I believe this is true, but I don't have as much experience here. The FC5 is a 1850 constant forcing, while the FAMIPC5 is time-varying forcing. Perhaps the former is more in line with your SOM experiment.

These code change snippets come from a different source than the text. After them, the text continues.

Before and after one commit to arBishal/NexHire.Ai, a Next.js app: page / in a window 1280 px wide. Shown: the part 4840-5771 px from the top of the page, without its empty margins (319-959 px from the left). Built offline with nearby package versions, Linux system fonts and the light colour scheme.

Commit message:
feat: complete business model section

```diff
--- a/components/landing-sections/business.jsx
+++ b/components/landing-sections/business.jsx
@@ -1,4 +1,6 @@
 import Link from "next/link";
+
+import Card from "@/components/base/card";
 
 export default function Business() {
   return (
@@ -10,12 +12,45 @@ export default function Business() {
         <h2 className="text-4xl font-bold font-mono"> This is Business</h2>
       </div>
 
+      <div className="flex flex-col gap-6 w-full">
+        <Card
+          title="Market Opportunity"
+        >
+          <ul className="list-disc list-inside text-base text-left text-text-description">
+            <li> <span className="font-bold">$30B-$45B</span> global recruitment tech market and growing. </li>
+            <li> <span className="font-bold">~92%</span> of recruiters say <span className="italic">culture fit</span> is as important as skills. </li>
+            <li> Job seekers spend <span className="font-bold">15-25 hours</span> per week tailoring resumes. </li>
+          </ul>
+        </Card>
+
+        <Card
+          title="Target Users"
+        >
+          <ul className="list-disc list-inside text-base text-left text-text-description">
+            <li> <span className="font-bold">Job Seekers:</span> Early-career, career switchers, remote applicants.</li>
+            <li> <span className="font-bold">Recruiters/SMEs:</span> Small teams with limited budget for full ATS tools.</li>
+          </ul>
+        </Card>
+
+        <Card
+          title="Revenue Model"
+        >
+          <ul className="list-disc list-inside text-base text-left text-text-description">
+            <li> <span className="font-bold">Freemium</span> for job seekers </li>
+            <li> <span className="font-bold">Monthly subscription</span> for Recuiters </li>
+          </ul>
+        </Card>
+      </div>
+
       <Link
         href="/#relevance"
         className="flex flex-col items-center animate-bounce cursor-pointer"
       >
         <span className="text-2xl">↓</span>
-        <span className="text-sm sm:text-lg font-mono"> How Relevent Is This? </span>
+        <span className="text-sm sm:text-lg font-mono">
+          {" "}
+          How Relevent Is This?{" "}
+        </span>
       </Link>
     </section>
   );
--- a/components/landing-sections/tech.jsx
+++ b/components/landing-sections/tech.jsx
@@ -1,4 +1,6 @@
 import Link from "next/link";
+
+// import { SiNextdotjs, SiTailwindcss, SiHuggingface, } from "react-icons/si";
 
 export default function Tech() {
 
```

I'm attempting to generate a SOM Q-flux file using CESM1-POP2 data from a Year 2000 simulation (last 100 years of a 500 year equilibrium simulation at this time). The climate in this simulation appears to be mostly equilibrated, so I thought it would be suitable for generating a SOM Q-flux. I started a timeslice run using Q-flux generated from this simulation using the pop_frc_mlt.ncl script. However, I found that about ~10 years into the simulation, the Y2000 Qflux case has a dramatic loss of summertime sea ice in the central Arctic (first attached figure for aice at ~81N,220E), rendering the Arctic ice free in summer. The sea ice cover is larger in the original Y2000 coupled simulation, so it seems like there is something wrong with the Qflux I've generated.
Do you have any advice on how to deal with this issue? Something I notice when comparing the September Y2000 to PI Qflux is that there is a small negative anomaly that extends into the Central Arctic (second attached figure). If I understand correctly, this means that there is an anomalous input of heat into the slab ocean layer. Could this be large enough to melt the ice entirely as I'm seeing?

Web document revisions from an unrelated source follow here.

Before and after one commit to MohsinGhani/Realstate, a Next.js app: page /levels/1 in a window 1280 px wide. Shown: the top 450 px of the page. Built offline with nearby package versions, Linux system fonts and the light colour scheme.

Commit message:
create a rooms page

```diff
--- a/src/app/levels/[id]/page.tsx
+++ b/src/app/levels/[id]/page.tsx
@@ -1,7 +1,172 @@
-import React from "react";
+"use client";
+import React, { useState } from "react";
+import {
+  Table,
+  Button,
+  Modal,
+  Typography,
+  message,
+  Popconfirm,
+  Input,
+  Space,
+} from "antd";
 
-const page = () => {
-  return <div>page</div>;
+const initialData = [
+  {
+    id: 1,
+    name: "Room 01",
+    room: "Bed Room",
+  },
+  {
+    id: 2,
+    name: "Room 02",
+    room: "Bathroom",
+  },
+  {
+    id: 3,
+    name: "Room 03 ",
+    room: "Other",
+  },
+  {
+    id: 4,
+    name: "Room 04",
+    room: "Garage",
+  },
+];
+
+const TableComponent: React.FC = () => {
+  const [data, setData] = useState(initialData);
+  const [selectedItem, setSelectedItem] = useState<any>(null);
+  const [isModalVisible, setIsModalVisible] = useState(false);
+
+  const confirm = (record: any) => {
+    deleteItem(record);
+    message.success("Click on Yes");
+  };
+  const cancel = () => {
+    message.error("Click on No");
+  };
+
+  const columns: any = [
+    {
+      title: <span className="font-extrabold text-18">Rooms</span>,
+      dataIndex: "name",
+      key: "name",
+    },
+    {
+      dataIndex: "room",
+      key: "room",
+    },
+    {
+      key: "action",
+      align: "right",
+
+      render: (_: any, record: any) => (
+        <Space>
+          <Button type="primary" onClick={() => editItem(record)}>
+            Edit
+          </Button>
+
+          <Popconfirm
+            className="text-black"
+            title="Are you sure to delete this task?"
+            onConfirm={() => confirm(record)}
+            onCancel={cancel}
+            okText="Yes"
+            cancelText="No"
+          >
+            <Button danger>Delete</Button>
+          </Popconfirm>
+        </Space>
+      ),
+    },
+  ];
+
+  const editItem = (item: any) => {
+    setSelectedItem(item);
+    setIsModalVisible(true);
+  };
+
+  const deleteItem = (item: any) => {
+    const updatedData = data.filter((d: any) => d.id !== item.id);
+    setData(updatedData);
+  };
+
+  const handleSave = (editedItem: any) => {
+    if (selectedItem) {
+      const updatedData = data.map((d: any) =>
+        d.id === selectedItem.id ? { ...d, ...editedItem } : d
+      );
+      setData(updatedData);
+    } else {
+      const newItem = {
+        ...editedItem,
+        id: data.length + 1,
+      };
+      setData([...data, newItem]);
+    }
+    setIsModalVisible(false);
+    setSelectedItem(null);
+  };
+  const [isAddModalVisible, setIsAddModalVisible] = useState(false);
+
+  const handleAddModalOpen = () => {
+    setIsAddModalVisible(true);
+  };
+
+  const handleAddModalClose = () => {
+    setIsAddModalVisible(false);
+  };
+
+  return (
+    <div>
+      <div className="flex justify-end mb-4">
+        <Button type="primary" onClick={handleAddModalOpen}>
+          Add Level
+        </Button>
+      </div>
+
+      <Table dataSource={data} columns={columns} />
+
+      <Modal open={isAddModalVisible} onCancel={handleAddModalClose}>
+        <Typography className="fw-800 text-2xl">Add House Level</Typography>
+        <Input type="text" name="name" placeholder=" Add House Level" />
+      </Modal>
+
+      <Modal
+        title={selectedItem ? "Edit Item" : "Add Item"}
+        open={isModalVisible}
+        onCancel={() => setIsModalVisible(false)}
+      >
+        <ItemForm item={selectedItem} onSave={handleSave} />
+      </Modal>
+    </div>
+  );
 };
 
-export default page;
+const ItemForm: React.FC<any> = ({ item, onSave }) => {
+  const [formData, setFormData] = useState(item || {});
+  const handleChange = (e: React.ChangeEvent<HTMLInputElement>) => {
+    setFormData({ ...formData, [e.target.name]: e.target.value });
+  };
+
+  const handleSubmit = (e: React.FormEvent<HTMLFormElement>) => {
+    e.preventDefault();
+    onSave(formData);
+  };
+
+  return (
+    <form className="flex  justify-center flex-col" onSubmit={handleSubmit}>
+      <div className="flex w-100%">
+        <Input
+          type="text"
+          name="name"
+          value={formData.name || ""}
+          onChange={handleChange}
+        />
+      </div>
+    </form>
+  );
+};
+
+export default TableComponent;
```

I would expect that a year 2000 SOM forcing file would be very warm from a climate state that is not in balance. That is why we tend to stick with 1850 picontrol runs as these are better equilibrated with a top of atmosphere of near zero. There is a Meehl et al. paper that talks about the issues of a 2000 control run.
I've recently been running cesm2.1.3 at resolution f19_g16 with the following compset: 1850_CAM40_CLM40%CN_CICE_DOCN%SOM_RTM_SGLC_SWAV
The slab-ocean forcing file is: pop_frc.b.c40.B1850CN.f19_g16.100105.nc
What I find is that the model becomes progressively colder and colder before crashing after approximately 35 years. This behaviour is surprising, and I'm wondering whether anyone else has seen this using cesm2 and a similar compset?
I would like to create an instantaneous 2xCO2 run that branches from a piControl slab ocean simulation (compset E1850C5CN). I'm running cesm 1.1.2 and the piControl uses the SOM forcing derived from the fully coupled piControl available online.
After reading the user guide, I think all I need to do is change the variable 'co2vmr' from 284.7e-6 to 569.4e-6 since the 'scenario_ghg' variable is set to 'fixed'. Is this correct ? Are there other steps that need to be taken ?
Hi, grad student here-- I have a question about the surface heat fluxes in the SOM vs. FCM. The FCM has an outputted variable called SHF on the ocean grid (which seems to be calculated via equation tienyiah@uci_edu suggested above). I calculated the Fnet manually on the atmospheric grid for the FCM using equation Fnet = FSNS - FLNS - LHFLX - SHFLX, interpolated SHF to atmospheric grid and compared them.
SHF and Fnet both for the FCM surprised me, as they have pretty low correlations in the subtropics and tropics globally. I am wondering why SHF and Fnet for the FCM don't match-- what exactly is included in the model SHF calculation that is not physically included in the Fnet?
I assume by FCM you mean fully coupled model? The SOM forcing comes from a PI control (1850) control run. The SOM simulation as described in the FAQ at the top of this, just solved d(SST)/dt = (Fnet - Qflux) / (rho*cp*hmix). These are a climatological year which likely does not correspond to the period of your fully-coupled run.